CALDERON has added to the stage no new form of dramatic composition. Nor has he much modified those forms which had been already arranged and settled by Lope de Vega. But he has shown more technical exactness in combining his incidents, and adjusted everything more skilfully for stage effect. He has given to the whole a new coloring, and, in some respects, a new physiognomy. His drama is more poetical in its tone and tendencies, and has less the air of truth and reality, than that of his great predecessor. In its more successful portions,—which are rarely objectionable from their moral tone,—it seems almost as if we were transported to another and more gorgeous world, where the scenery is lighted up with unknown and preternatural splendor, and where the motives and passions of the personages that pass before us are so highly wrought, that we must have our own feelings not a little stirred and excited before we can take an earnest interest in what we witness, or sympathize in its results. But even in this he is successful. The buoyancy of life and spirit that he has infused into the gayer divisions of his drama, and the moving tenderness that pervades its graver and more tragical portions, lift us unconsciously to the height where alone his brilliant exhibitions can prevail with our imaginations,—where alone we can be interested and deluded, when we find ourselves in the midst, not only of such a confusion of the different forms of the drama, but of such a confusion of the proper limits of dramatic and lyrical poetry.

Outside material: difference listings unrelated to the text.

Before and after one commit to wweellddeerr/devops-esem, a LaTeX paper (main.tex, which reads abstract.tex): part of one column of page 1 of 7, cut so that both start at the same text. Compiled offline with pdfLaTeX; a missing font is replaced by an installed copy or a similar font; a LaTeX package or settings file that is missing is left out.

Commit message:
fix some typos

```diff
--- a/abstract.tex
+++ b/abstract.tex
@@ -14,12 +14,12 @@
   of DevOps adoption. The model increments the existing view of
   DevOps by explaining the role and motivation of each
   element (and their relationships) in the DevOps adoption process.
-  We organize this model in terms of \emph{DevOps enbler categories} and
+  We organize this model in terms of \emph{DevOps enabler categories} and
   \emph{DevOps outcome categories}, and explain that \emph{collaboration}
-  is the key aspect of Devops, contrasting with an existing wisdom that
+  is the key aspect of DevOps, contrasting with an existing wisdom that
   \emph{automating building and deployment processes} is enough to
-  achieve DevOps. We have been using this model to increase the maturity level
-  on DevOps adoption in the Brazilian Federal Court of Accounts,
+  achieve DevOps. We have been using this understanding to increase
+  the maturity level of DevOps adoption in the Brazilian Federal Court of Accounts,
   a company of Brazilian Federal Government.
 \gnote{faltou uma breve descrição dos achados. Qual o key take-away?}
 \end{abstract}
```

To this elevated tone, and to the constant effort necessary in order to sustain it, we owe much of what distinguishes Calderon from his predecessors, and nearly all that is most individual and characteristic in his separate merits and effects. It makes him less easy, graceful, and natural than Lope. It imparts to his style a mannerism, which, notwithstanding the marvellous richness and fluency of his versification, sometimes wearies and sometimes offends us. It leads him to repeat from himself till many of his personages become standing characters, and his heroes and their servants, his ladies and their confidants, his old men and his buffoons, seem to be produced, like the masked figures of the ancient theatre, to represent, with the same attributes and in the same costume, the different intrigues of his various plots. It leads him, in short, to regard the whole of the Spanish drama as a mere form, within whose limits his imagination may be indulged without restraint; and in which Greeks and Romans, heathen divinities, and the supernatural fictions of Christian tradition, may be all brought out in Spanish fashions and Spanish feelings, and led, through a succession of ingenious and interesting adventures, to the catastrophes their stories happen to require.

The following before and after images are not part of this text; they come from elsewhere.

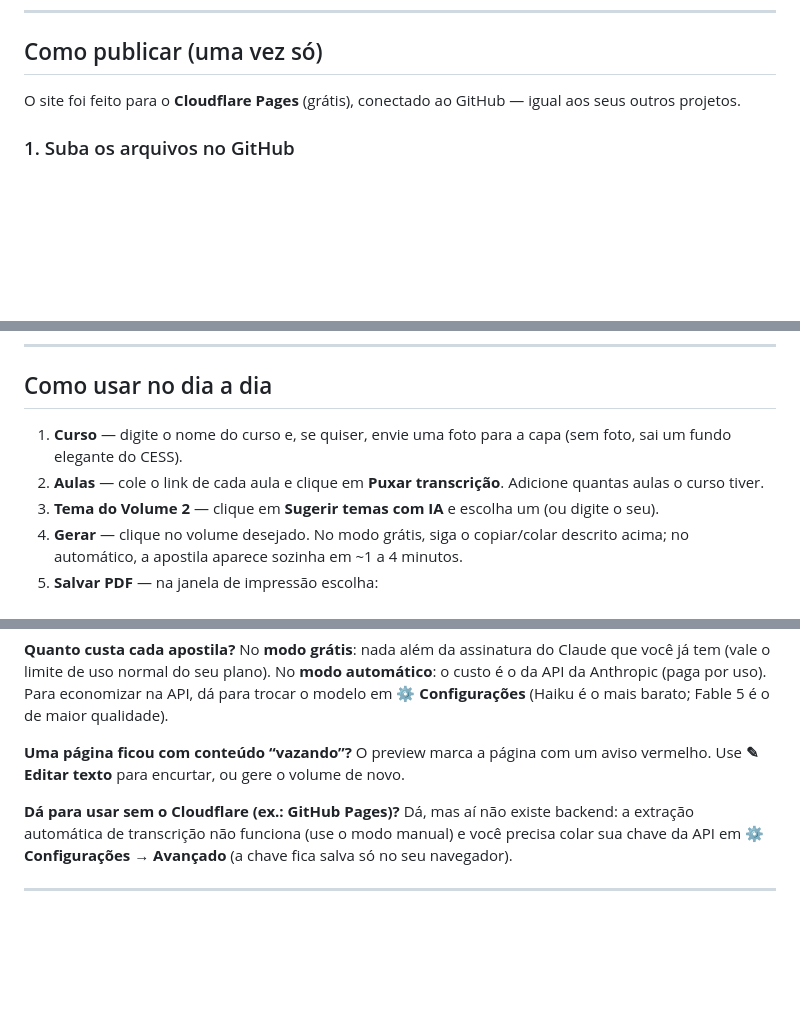
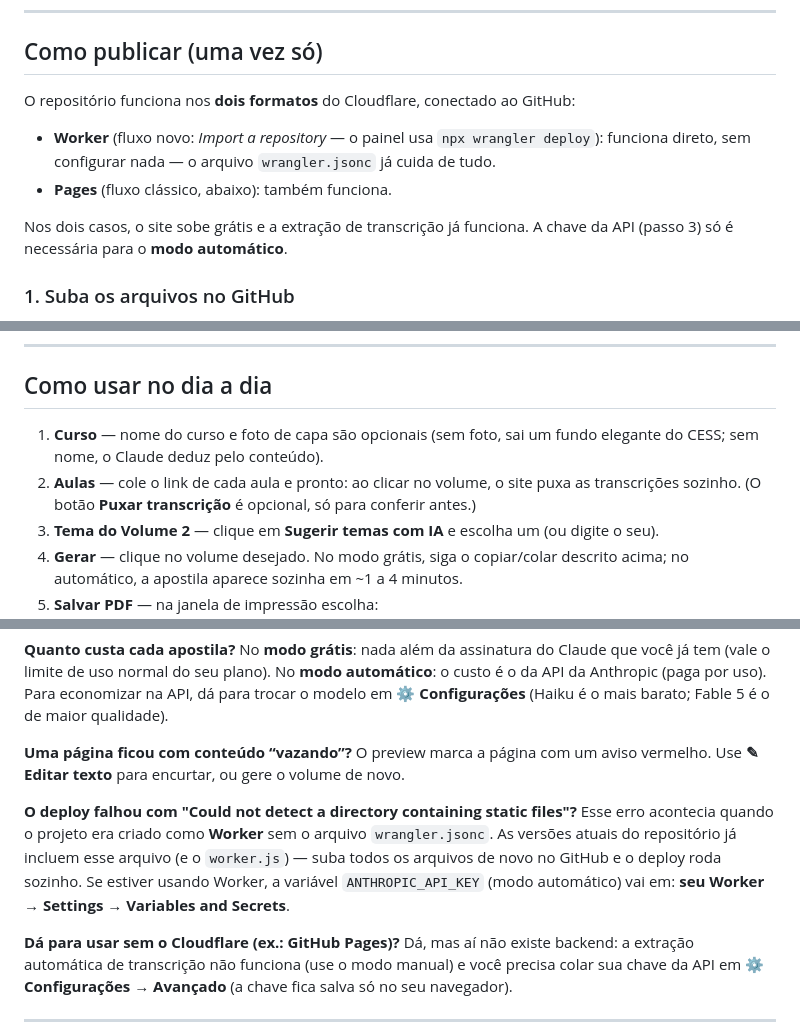
Before and after one commit to dvdsanzhesz/gerador-pdf, a Markdown page: cess-apostilas/README.md, 3 parts joined by grey strips. Rendered like a GitHub page; blank space fills up the shorter version.

```diff
--- a/cess-apostilas/README.md
+++ b/cess-apostilas/README.md
@@ -30,7 +30,12 @@ Tudo acontece com um clique só, sem copiar e colar — ideal para equipe ou uso
 
 ## Como publicar (uma vez só)
 
-O site foi feito para o **Cloudflare Pages** (grátis), conectado ao GitHub — igual aos seus outros projetos.
+O repositório funciona nos **dois formatos** do Cloudflare, conectado ao GitHub:
+
+- **Worker** (fluxo novo: *Import a repository* — o painel usa `npx wrangler deploy`): funciona direto, sem configurar nada — o arquivo `wrangler.jsonc` já cuida de tudo.
+- **Pages** (fluxo clássico, abaixo): também funciona.
+
+Nos dois casos, o site sobe grátis e a extração de transcrição já funciona. A chave da API (passo 3) só é necessária para o **modo automático**.
 
 ### 1. Suba os arquivos no GitHub
 
@@ -62,8 +67,8 @@ Pronto — o site fica no endereço `https://cess-apostilas.pages.dev` (ou o dom
 
 ## Como usar no dia a dia
 
-1. **Curso** — digite o nome do curso e, se quiser, envie uma foto para a capa (sem foto, sai um fundo elegante do CESS).
-2. **Aulas** — cole o link de cada aula e clique em **Puxar transcrição**. Adicione quantas aulas o curso tiver.
+1. **Curso** — nome do curso e foto de capa são opcionais (sem foto, sai um fundo elegante do CESS; sem nome, o Claude deduz pelo conteúdo).
+2. **Aulas** — cole o link de cada aula e pronto: ao clicar no volume, o site puxa as transcrições sozinho. (O botão **Puxar transcrição** é opcional, só para conferir antes.)
 3. **Tema do Volume 2** — clique em **Sugerir temas com IA** e escolha um (ou digite o seu).
 4. **Gerar** — clique no volume desejado. No modo grátis, siga o copiar/colar descrito acima; no automático, a apostila aparece sozinha em ~1 a 4 minutos.
 5. **Salvar PDF** — na janela de impressão escolha:
@@ -90,6 +95,9 @@ No **modo grátis**: nada além da assinatura do Claude que você já tem (vale
 **Uma página ficou com conteúdo “vazando”?**
 O preview marca a página com um aviso vermelho. Use **✎ Editar texto** para encurtar, ou gere o volume de novo.
 
+**O deploy falhou com "Could not detect a directory containing static files"?**
+Esse erro acontecia quando o projeto era criado como **Worker** sem o arquivo `wrangler.jsonc`. As versões atuais do repositório já incluem esse arquivo (e o `worker.js`) — suba todos os arquivos de novo no GitHub e o deploy roda sozinho. Se estiver usando Worker, a variável `ANTHROPIC_API_KEY` (modo automático) vai em: **seu Worker → Settings → Variables and Secrets**.
+
 **Dá para usar sem o Cloudflare (ex.: GitHub Pages)?**
 Dá, mas aí não existe backend: a extração automática de transcrição não funciona (use o modo manual) e você precisa colar sua chave da API em **⚙ Configurações → Avançado** (a chave fica salva só no seu navegador).
 
```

In carrying out this theory of the Spanish drama, Calderon, as we have seen, often succeeds, and often fails. But when he succeeds, his success is of no common character. He then sets before us only models of ideal beauty, perfection, and splendor;—a world, he would have it, into which nothing should enter but the highest elements of the national genius. There, the fervid, yet grave, enthusiasm of the old Castilian heroism; the chivalrous adventures of modern, courtly honor; the generous self-devotion of individual loyalty; and that reserved, but passionate love, which, in a state of society where it was so rigorously withdrawn from notice, became a kind of unacknowledged religion of the heart;—all seem to find their appropriate home. And when he has once brought us into this land of enchantment, whose glowing impossibilities his own genius has created, and has called around him forms of such grace and loveliness as those of Clara and Doña Angela, or heroic forms like those of Tuzani, Mariamne, and Don Ferdinand, then he has reached the highest point he ever attained, or ever proposed to himself;—he has set before us the grand show of an idealized drama, resting on the purest and noblest elements of the Spanish national character, and one which, with all its unquestionable defects, is to be placed among the extraordinary phenomena of modern poetry.